Consumers and government working together in “a pincer action” will result in new legislation and taxes to reduce salt and sugar in foods, Portillo told a seminar at the Foodex show yesterday (March 24), at the National Exhibition Centre, near Birmingham.
Speaking after the seminar, Portillo told FoodManufacture.co.uk in this exclusive video interview: “A lot of consumers are going to be concerned about sugar and salt and other additives. I think what the market does not do, as consumers change their habits, governments will do. It will be a bit like the smoking ban – it’s happening around the world. One government will take comfort from the fact that another government is taking action in this field.”
‘Bourgeoisification of the working class’
During the seminar, Portillo attributed consumer pressure for action on salt and sugar to the working class increasingly adopting middle class values – particularly with regard to food. “There is a bourgeoisification of the working class in Britain, heavily influenced by television. Working class people are adopting middle class habits, among which is an interest in food, cooking it and its provenance,” he said.

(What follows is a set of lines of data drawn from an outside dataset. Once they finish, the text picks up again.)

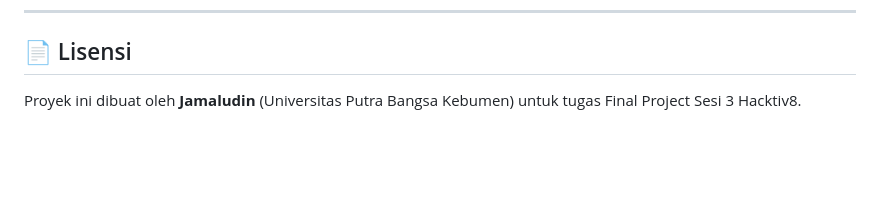
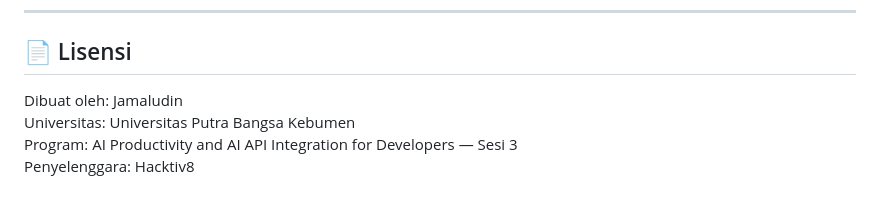
Before and after one commit to jamal-source/GEN_AI, a Markdown page: README.md, the part around the change. Rendered like a GitHub page; blank space fills up the shorter version.

Commit message:
Update README with author info

```diff
--- a/README.md
+++ b/README.md
@@ -133,4 +133,7 @@ Menerima array riwayat percakapan dan pilihan provider (`gemini` atau `groq`).
 ---
 
 ## 📄 Lisensi
-Proyek ini dibuat oleh **Jamaludin** (Universitas Putra Bangsa Kebumen) untuk tugas Final Project Sesi 3 Hacktiv8.
+Dibuat oleh: Jamaludin
+Universitas: Universitas Putra Bangsa Kebumen
+Program: AI Productivity and AI API Integration for Developers — Sesi 3
+Penyelenggara: Hacktiv8
```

“British consumers will become more and more interested in healthy eating – but probably not quickly enough for the British government. In other words, the government is going to find itself intervening in the market pretty strongly with legislation, with taxes, with interventions in the market, to hurry the reduction of salt and sugar in foods.”
Portillo also predicted that the high speed train link – known as HS2 – between London and the north of England will go ahead as planned, with northern cities proving to be the main beneficiaries.
During the panel discussion, Sara Autton, chairman of the British Society of Baking, said while the industry had cut salt levels significantly, technical barriers frustrated further reductions.
“We have been reducing salt in bread unilaterally for a number of years now,” said Autton. “The difficulty in reducing salt levels further than they are now, is that we are getting to the level where it’s becoming more technologically difficult to make bread that people recognise as bread, that tastes good and that has its keeping quality.”
“We trying to challenge the taste buds of the public and there’s no doubt the Great British palate has got used to lower salt levels. But there needs to be more work put in by the industry to find more ways of getting flavour into bread, so people continue to enjoy it as part of a healthy balanced diet without adding further salt.”
Watch out for more reports and video interviews from Foodex later this week.
Foodex took place between Monday March 24 and Wednesday March 26.